Surgical Treatment. If the meniscus tear is severe or if conservative treatment does not produce the desired results, surgery may be required. Several surgical procedures are used to treat meniscus tears, most of which are done arthroscopically.

  • Meniscectomy, a term that means excision, or trimming, of the meniscus. There are two types of meniscectomy:
    • Partial Meniscectomy: The surgeon trims away the damaged portion of the meniscus, leaving as much healthy tissue intact as possible. This is the most common surgical treatment for a torn meniscus. Patients can typically return to sports and other physically demanding activities within six to eight weeks of a partial meniscectomy with proper physical therapy after surgery.

    • Total or subtotal Meniscectomy: The surgeon removes the entire meniscus or most of it. Whenever possible, partial meniscectomy is preferred to total meniscectomy because removal of the entire meniscus elevates the risk of developing osteoarthritis. Sometimes, however, a total or subtotal meniscectomy is the best or only option when the meniscus tear is large and unrepairable.
  • Meniscal Repair. In this procedure, the surgeon stitches the torn meniscus together. It is more commonly used in younger patients in which the torn meniscus tissue is in good condition and the tear is a “clean” (not shredded) pattern and close to the blood supply, which will allow the meniscus to heal. Repairs may be performed “all inside” with small meniscus repair devices to pull the tear together, or “inside out,” in which sutures are passed across the tear and through the knee joint capsule and then tied through an incision next to the tear (usually for larger meniscus tears). Full recovery from meniscal repair surgery can take four to six months based on the tear pattern, the patient’s baseline activity level, and his or her level of dedication to physical therapy.
  • Meniscal Transplantation. People under the age of 50 who have a damaged meniscus that needs to be completely removed or who have previously had their meniscus removed via a total meniscectomy may be candidates for meniscal transplantation. In this procedure, a surgeon inserts a meniscus from a cadaver (a donor) into the patient’s knee joint. (The donor meniscus has to be matched to the patient’s knee prior to surgery based on measurements from their knee MRI.) The donor meniscus provides shock absorption in the knee and may help prevent the development of osteoarthritis in younger patients who lack a meniscus. In patients who have undergone ACL reconstruction surgery, the medial (inside) meniscus is a very important structure to protect the ACL graft. Occasionally, surgeons will perform an ACL reconstruction or revision (re-do) ACL reconstruction in combination with medial meniscus transplantation to protect the ACL graft and prevent ACL graft overload.

What is the outlook for people with meniscus tears?

In general, with proper treatment and rehabilitation, people who experience meniscus tears, especially older patients, are often able to go back to their normal activities. Still, meniscus tears may increase the risk of developing osteoarthritis, and if left untreated, they can worsen over time.  

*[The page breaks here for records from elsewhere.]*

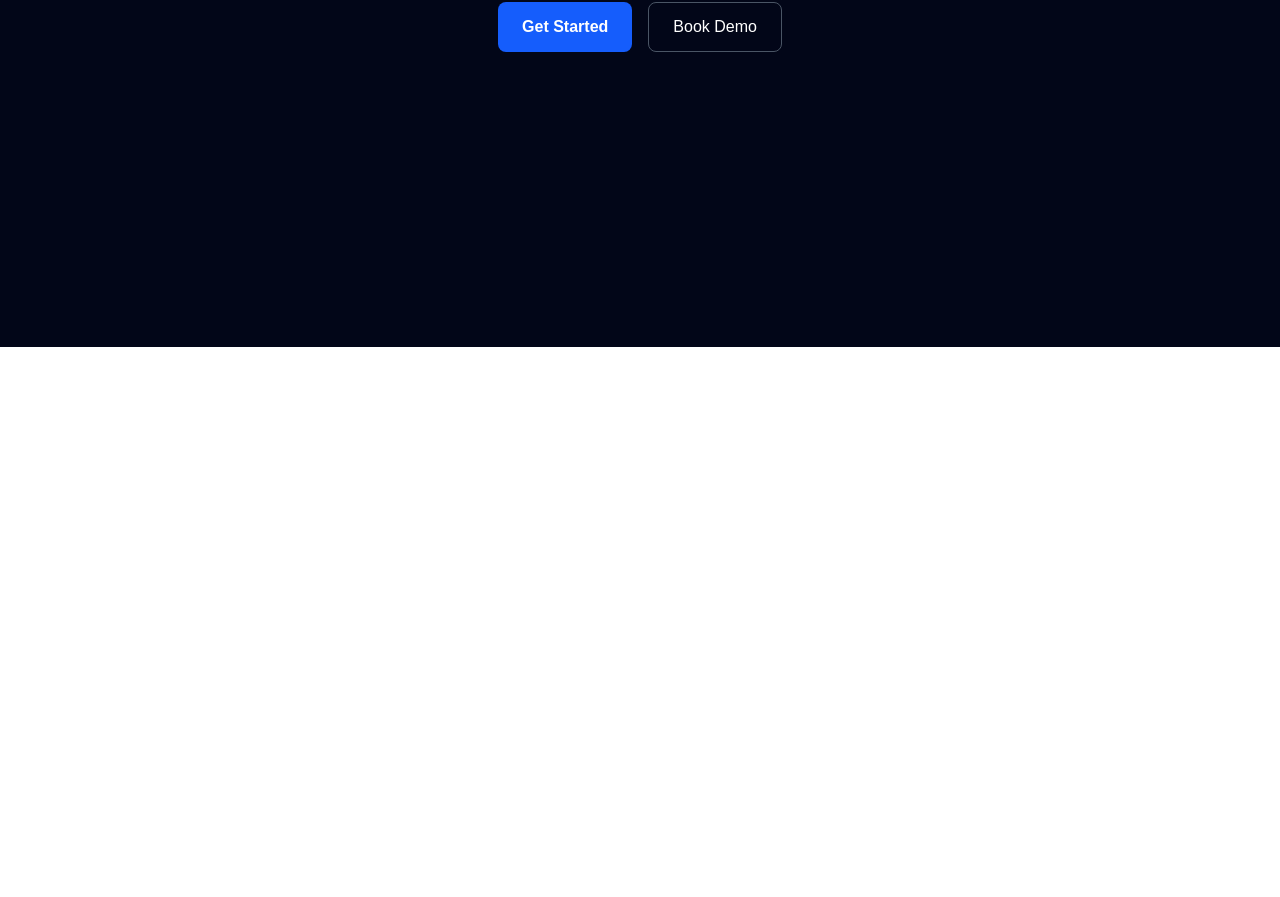
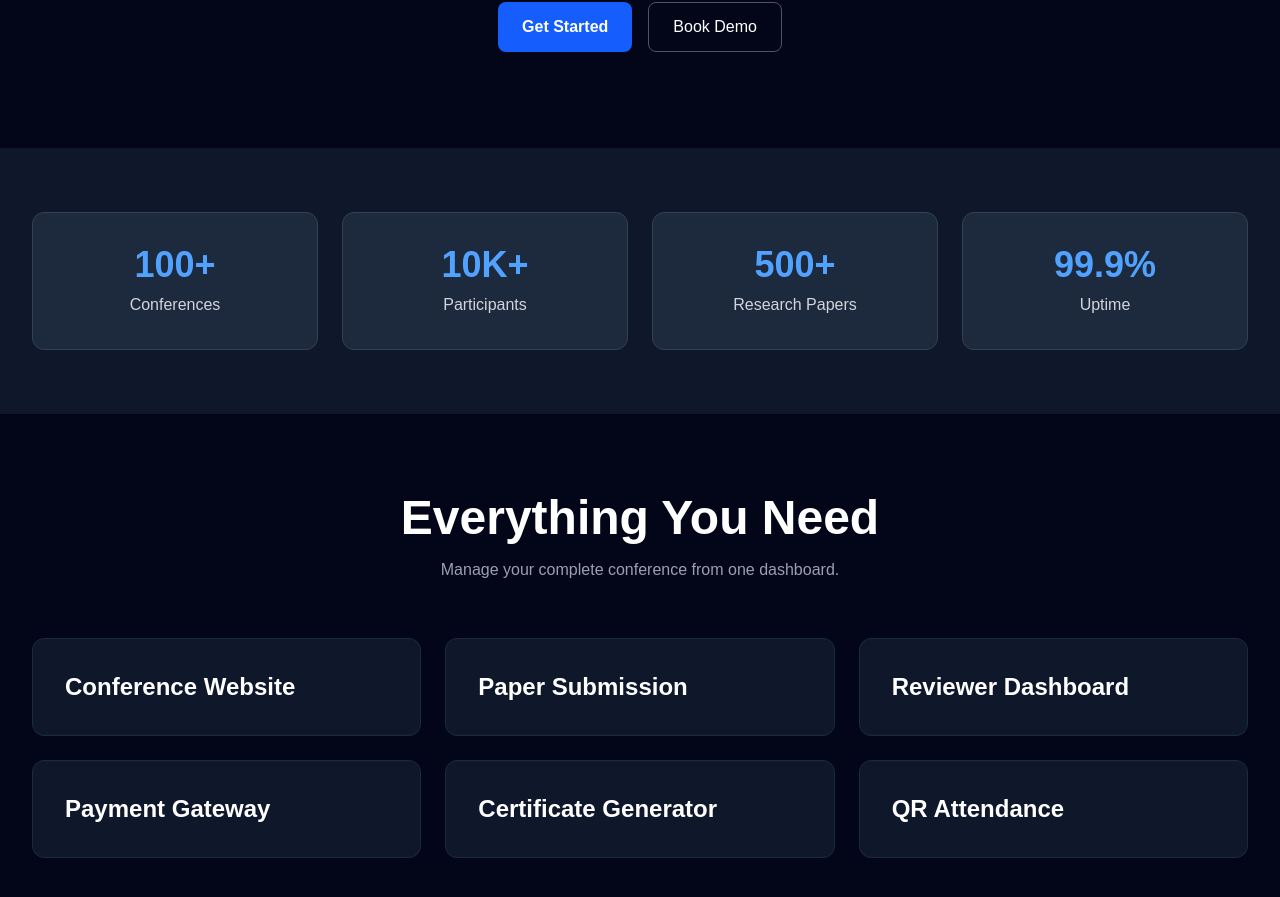
Before and after one commit to arjunsinghmokawat-design/conference-os, a Next.js app: page / in a window 1280 px wide. Shown: the part 453-1350 px from the top of the page. Before the commit the page ends 800 px from the top, so only its background shows below. Built offline with nearby package versions, Linux system fonts and the light colour scheme.

Commit message:
feat: landing page v1

```diff
--- a/app/page.tsx
+++ b/app/page.tsx
@@ -1,43 +1,15 @@
+import Navbar from "@/components/layout/Navbar";
+import Hero from "@/components/home/Hero";
+import Stats from "@/components/home/Stats";
+import Features from "@/components/home/Features";
+
 export default function Home() {
   return (
-    <main className="min-h-screen bg-slate-950 text-white">
-      {/* Navbar */}
-      <nav className="flex items-center justify-between px-8 py-6 border-b border-slate-800">
-        <h1 className="text-2xl font-bold text-blue-400">
-          ConferenceOS
-        </h1>
-
-        <div className="flex gap-6">
-          <a href="#" className="hover:text-blue-400">Features</a>
-          <a href="#" className="hover:text-blue-400">Pricing</a>
-          <a href="#" className="hover:text-blue-400">Contact</a>
-        </div>
-      </nav>
-
-      {/* Hero */}
-      <section className="max-w-7xl mx-auto px-8 py-24 text-center">
-        <h2 className="text-6xl font-bold leading-tight">
-          AI Powered
-          <br />
-          Conference Management Platform
-        </h2>
-
-        <p className="mt-8 text-xl text-gray-300 max-w-3xl mx-auto">
-          Create conference websites, accept paper submissions, manage
-          registrations, collect payments and generate certificates —
-          all from one platform.
-        </p>
-
-        <div className="mt-10 flex justify-center gap-4">
-          <button className="rounded-lg bg-blue-600 px-6 py-3 font-semibold hover:bg-blue-700">
-            Get Started
-          </button>
-
-          <button className="rounded-lg border border-gray-600 px-6 py-3 hover:bg-slate-800">
-            Book Demo
-          </button>
-        </div>
-      </section>
+    <main className="min-h-screen bg-slate-950">
+      <Navbar />
+      <Hero />
+      <Stats />
+      <Features />
     </main>
   );
 }
--- /dev/null
+++ b/components/home/Features.tsx
@@ -0,0 +1,67 @@
+export default function Features() {
+
+const features = [
+
+"Conference Website",
+
+"Paper Submission",
+
+"Reviewer Dashboard",
+
+"Payment Gateway",
+
+"Certificate Generator",
+
+"QR Attendance",
+
+];
+
+return (
+
+<section className="bg-slate-950 py-20 text-white">
+
+<div className="max-w-7xl mx-auto px-8">
+
+<h2 className="text-5xl font-bold text-center">
+
+Everything You Need
+
+</h2>
+
+<p className="text-center text-gray-400 mt-4">
+
+Manage your complete conference from one dashboard.
+
+</p>
+
+<div className="grid md:grid-cols-3 gap-6 mt-14">
+
+{features.map((feature)=>(
+
+<div
+
+key={feature}
+
+className="rounded-xl border border-slate-800 bg-slate-900 p-8 hover:border-blue-500 transition"
+
+>
+
+<h3 className="text-2xl font-semibold">
+
+{feature}
+
+</h3>
+
+</div>
+
+))}
+
+</div>
+
+</div>
+
+</section>
+
+);
+
+}
--- /dev/null
+++ b/components/home/Hero.tsx
@@ -0,0 +1,27 @@
+export default function Hero() {
+  return (
+    <section className="max-w-7xl mx-auto px-8 py-24 text-center text-white">
+      <h1 className="text-6xl font-extrabold leading-tight">
+        AI Powered
+        <br />
+        Conference Management Platform
+      </h1>
+
+      <p className="mt-8 text-xl text-gray-300 max-w-3xl mx-auto">
+        Create conference websites, accept paper submissions,
+        manage registrations, collect payments and generate
+        certificates — all from one platform.
+      </p>
+
+      <div className="mt-10 flex justify-center gap-4">
+        <button className="rounded-lg bg-blue-600 px-6 py-3 font-semibold hover:bg-blue-700">
+          Get Started
+        </button>
+
+        <button className="rounded-lg border border-gray-600 px-6 py-3 hover:bg-slate-800">
+          Book Demo
+        </button>
+      </div>
+    </section>
+  );
+}
--- /dev/null
+++ b/components/home/Stats.tsx
@@ -0,0 +1,41 @@
+export default function Stats() {
+  const stats = [
+    {
+      number: "100+",
+      title: "Conferences",
+    },
+    {
+      number: "10K+",
+      title: "Participants",
+    },
+    {
+      number: "500+",
+      title: "Research Papers",
+    },
+    {
+      number: "99.9%",
+      title: "Uptime",
+    },
+  ];
+
+  return (
+    <section className="bg-slate-900 py-16">
+      <div className="max-w-7xl mx-auto px-8 grid grid-cols-2 md:grid-cols-4 gap-6">
+        {stats.map((item) => (
+          <div
+            key={item.title}
+            className="rounded-xl border border-slate-700 bg-slate-800 p-8 text-center"
+          >
+            <h2 className="text-4xl font-bold text-blue-400">
+              {item.number}
+            </h2>
+
+            <p className="mt-2 text-gray-300">
+              {item.title}
+            </p>
+          </div>
+        ))}
+      </div>
+    </section>
+  );
+}
--- /dev/null
+++ b/components/layout/Navbar.tsx
@@ -0,0 +1,23 @@
+export default function Navbar() {
+  return (
+    <nav className="flex items-center justify-between px-8 py-6 border-b border-slate-800 bg-slate-950 text-white">
+      <h1 className="text-2xl font-bold text-blue-400">
+        ConferenceOS
+      </h1>
+
+      <div className="hidden md:flex gap-8">
+        <a href="#" className="hover:text-blue-400 transition">
+          Features
+        </a>
+
+        <a href="#" className="hover:text-blue-400 transition">
+          Pricing
+        </a>
+
+        <a href="#" className="hover:text-blue-400 transition">
+          Contact
+        </a>
+      </div>
+    </nav>
+  );
+}
```
Also changed, not shown: components/home/FAQ.tsx (added), components/home/Footer.tsx (added), components/home/HowItWorks.tsx (added), components/home/Pricing.tsx (added).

However, although meniscectomy is likely to remove pain and "catching" symptoms in an active patient, there is no guarantee that they will not develop osteoarthritis over time due to the loss of some of the shock-absorbing property of the meniscus due to partial removal.

What makes Yale Medicine’s approach to meniscus tears unique?

“At Yale Sports Medicine, our surgeons will assess each patient’s history, activity level, knee injury, and activity goals in order to advise them on an individualized treatment plan. Our goal is to treat the patient—not their MRI—and to suggest the best treatment option to allow them to return to their desired activity level while aiming to protect their long-term knee health in the best way possible,” says Dr. Allen. “Whether this means recommending non-operative treatment with physical therapy and cortisone injection, performing a meniscus trimming or repair, or surgically inserting a meniscus transplant of the medial or lateral meniscus, our Sports Medicine surgeons have the skills and expertise to advise and treat patients with these goals in mind.”